(Code change snippets)
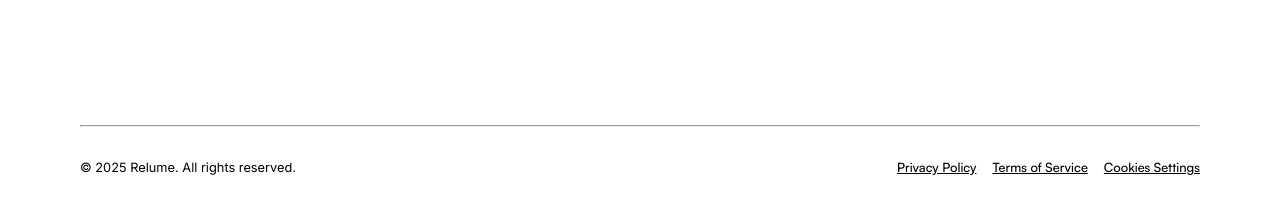
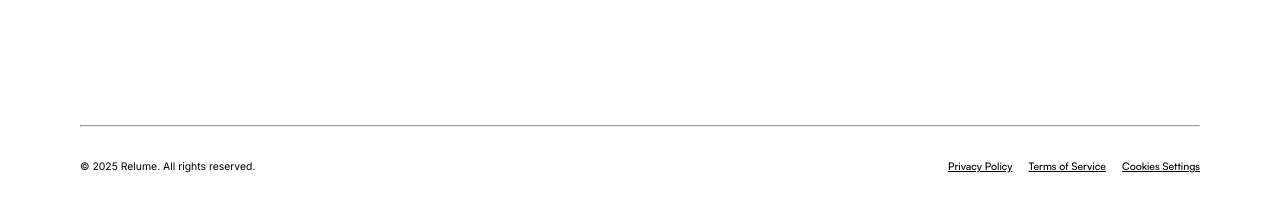
Before and after one commit to Ilesanmi-Crown/NijaRemoteHub, a plain HTML site: page index.html in a window 1280 px wide. Shown: the part 4704-4918 px from the top of the page. Drawn offline with nearby package versions, Linux system fonts and the light colour scheme.

Commit message:
Update style.css

```diff
--- a/style.css
+++ b/style.css
@@ -712,15 +712,19 @@ body{
 .tandc{
   display: flex;
   justify-content: space-between;
-  align-items: center;
+  align-items: baseline;
   margin-top: 2rem;
 }
 
 .tandc a{
   color: black;
-  font-size: 0.8em;
+  font-size: 65%;
   font-weight: 500;
   transition: color .3s;
+}
+
+.tandc p{
+  font-size: 65%;
 }
 
 .tandc a:hover{
```
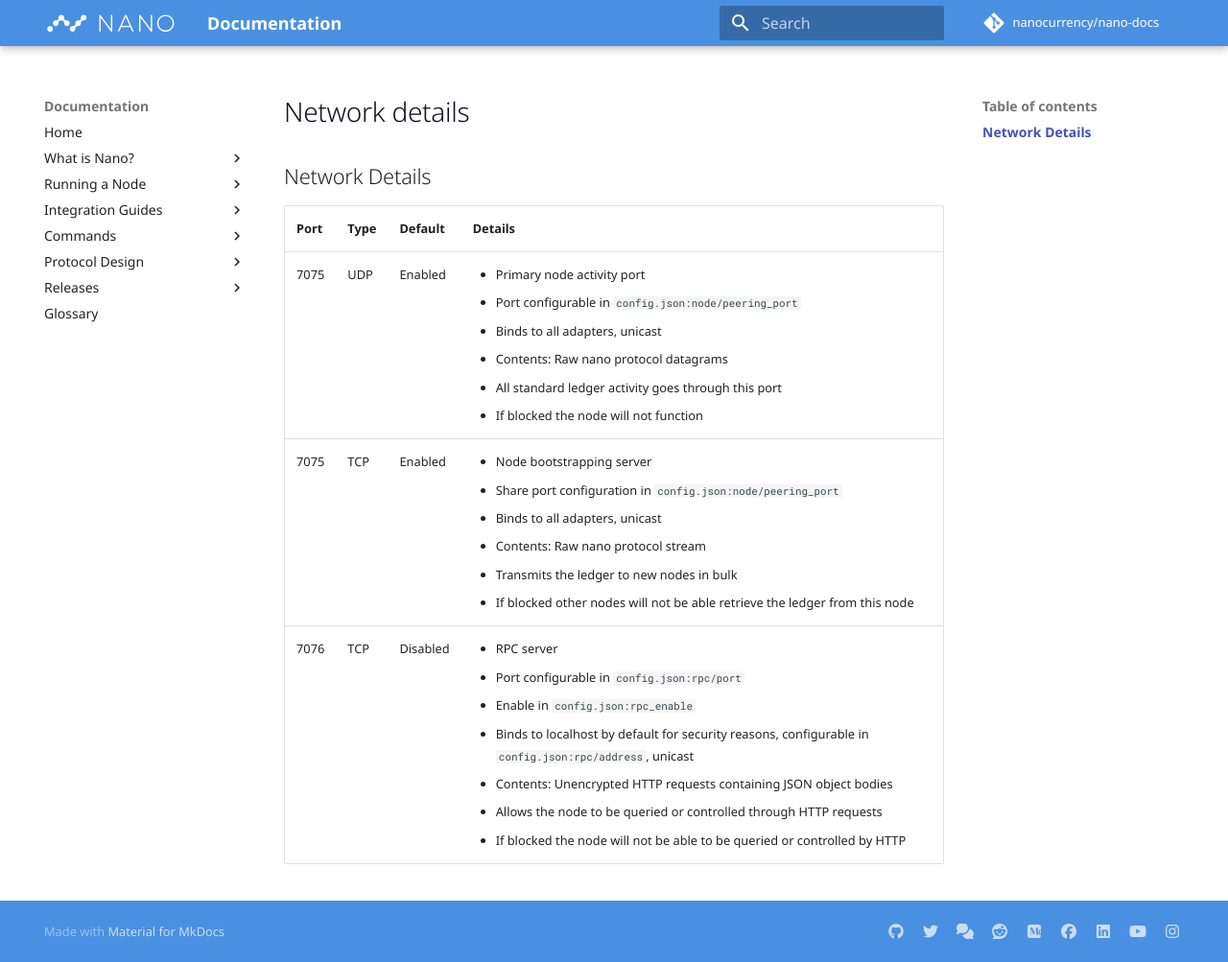
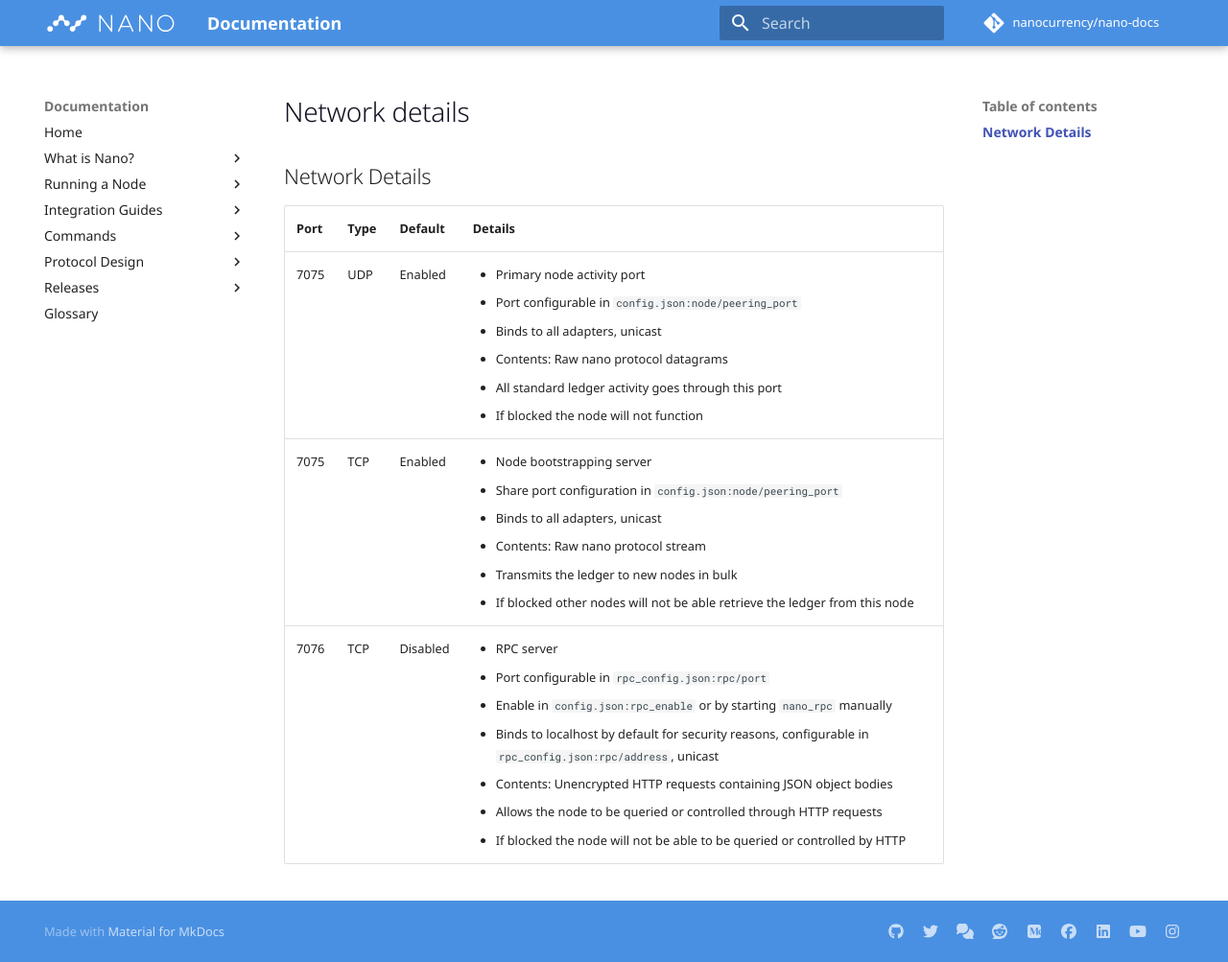
Before and after one commit to nanocurrency/nano-docs, an MkDocs documentation site: the page built from docs/snippets/network-details.md, in a window 1280 px wide and 1003 px high. Shown: the whole window at 96% size. Built offline with MkDocs 1.6.1 and Material for MkDocs 9.7.7, drawn with Linux system fonts in a browser that asks for light colours; comment, search, counter and statistics services are not loaded.

Commit message:
Remove mentions of rpc port/address in config.json (#54)

```diff
--- a/docs/snippets/network-details.md
+++ b/docs/snippets/network-details.md
@@ -4,4 +4,4 @@
 |      |      |          |         |
 | 7075 | UDP  | Enabled  | <ul><li>Primary node activity port</li><li>Port configurable in `config.json:node/peering_port`</li><li>Binds to all adapters, unicast</li><li>Contents: Raw nano protocol datagrams</li><li>All standard ledger activity goes through this port</li><li>If blocked the node will not function</li></ul> |
 | 7075 | TCP  | Enabled  | <ul><li>Node bootstrapping server</li><li>Share port configuration in `config.json:node/peering_port`</li><li>Binds to all adapters, unicast</li><li>Contents: Raw nano protocol stream</li><li>Transmits the ledger to new nodes in bulk</li><li>If blocked other nodes will not be able retrieve the ledger from this node</li></ul> |
-| 7076 | TCP  | Disabled | <ul><li>RPC server</li><li>Port configurable in `config.json:rpc/port`</li><li>Enable in `config.json:rpc_enable`</li><li> Binds to localhost by default for security reasons, configurable in `config.json:rpc/address`, unicast</li><li>Contents: Unencrypted HTTP requests containing JSON object bodies</li><li>Allows the node to be queried or controlled through HTTP requests</li><li>If blocked the node will not be able to be queried or controlled by HTTP</li></ul> |
+| 7076 | TCP  | Disabled | <ul><li>RPC server</li><li>Port configurable in `rpc_config.json:rpc/port`</li><li>Enable in `config.json:rpc_enable` or by starting `nano_rpc` manually</li><li> Binds to localhost by default for security reasons, configurable in `rpc_config.json:rpc/address`, unicast</li><li>Contents: Unencrypted HTTP requests containing JSON object bodies</li><li>Allows the node to be queried or controlled through HTTP requests</li><li>If blocked the node will not be able to be queried or controlled by HTTP</li></ul> |
```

→ Work instruction: From the first line to the last, write out the data exactly, omitting any pictures.

→ Answer to the problem:
Before and after one commit to Ilesanmi-Crown/NijaRemoteHub, a plain HTML site: page index.html in a window 1280 px wide. Shown: the part 4704-4918 px from the top of the page. Drawn offline with nearby package versions, Linux system fonts and the light colour scheme.

Commit message:
Update style.css

```diff
--- a/style.css
+++ b/style.css
@@ -712,15 +712,19 @@ body{
 .tandc{
   display: flex;
   justify-content: space-between;
-  align-items: center;
+  align-items: baseline;
   margin-top: 2rem;
 }
 
 .tandc a{
   color: black;
-  font-size: 0.8em;
+  font-size: 65%;
   font-weight: 500;
   transition: color .3s;
+}
+
+.tandc p{
+  font-size: 65%;
 }
 
 .tandc a:hover{
```
Before and after one commit to nanocurrency/nano-docs, an MkDocs documentation site: the page built from docs/snippets/network-details.md, in a window 1280 px wide and 1003 px high. Shown: the whole window at 96% size. Built offline with MkDocs 1.6.1 and Material for MkDocs 9.7.7, drawn with Linux system fonts in a browser that asks for light colours; comment, search, counter and statistics services are not loaded.

Commit message:
Remove mentions of rpc port/address in config.json (#54)

```diff
--- a/docs/snippets/network-details.md
+++ b/docs/snippets/network-details.md
@@ -4,4 +4,4 @@
 |      |      |          |         |
 | 7075 | UDP  | Enabled  | <ul><li>Primary node activity port</li><li>Port configurable in `config.json:node/peering_port`</li><li>Binds to all adapters, unicast</li><li>Contents: Raw nano protocol datagrams</li><li>All standard ledger activity goes through this port</li><li>If blocked the node will not function</li></ul> |
 | 7075 | TCP  | Enabled  | <ul><li>Node bootstrapping server</li><li>Share port configuration in `config.json:node/peering_port`</li><li>Binds to all adapters, unicast</li><li>Contents: Raw nano protocol stream</li><li>Transmits the ledger to new nodes in bulk</li><li>If blocked other nodes will not be able retrieve the ledger from this node</li></ul> |
-| 7076 | TCP  | Disabled | <ul><li>RPC server</li><li>Port configurable in `config.json:rpc/port`</li><li>Enable in `config.json:rpc_enable`</li><li> Binds to localhost by default for security reasons, configurable in `config.json:rpc/address`, unicast</li><li>Contents: Unencrypted HTTP requests containing JSON object bodies</li><li>Allows the node to be queried or controlled through HTTP requests</li><li>If blocked the node will not be able to be queried or controlled by HTTP</li></ul> |
+| 7076 | TCP  | Disabled | <ul><li>RPC server</li><li>Port configurable in `rpc_config.json:rpc/port`</li><li>Enable in `config.json:rpc_enable` or by starting `nano_rpc` manually</li><li> Binds to localhost by default for security reasons, configurable in `rpc_config.json:rpc/address`, unicast</li><li>Contents: Unencrypted HTTP requests containing JSON object bodies</li><li>Allows the node to be queried or controlled through HTTP requests</li><li>If blocked the node will not be able to be queried or controlled by HTTP</li></ul> |
```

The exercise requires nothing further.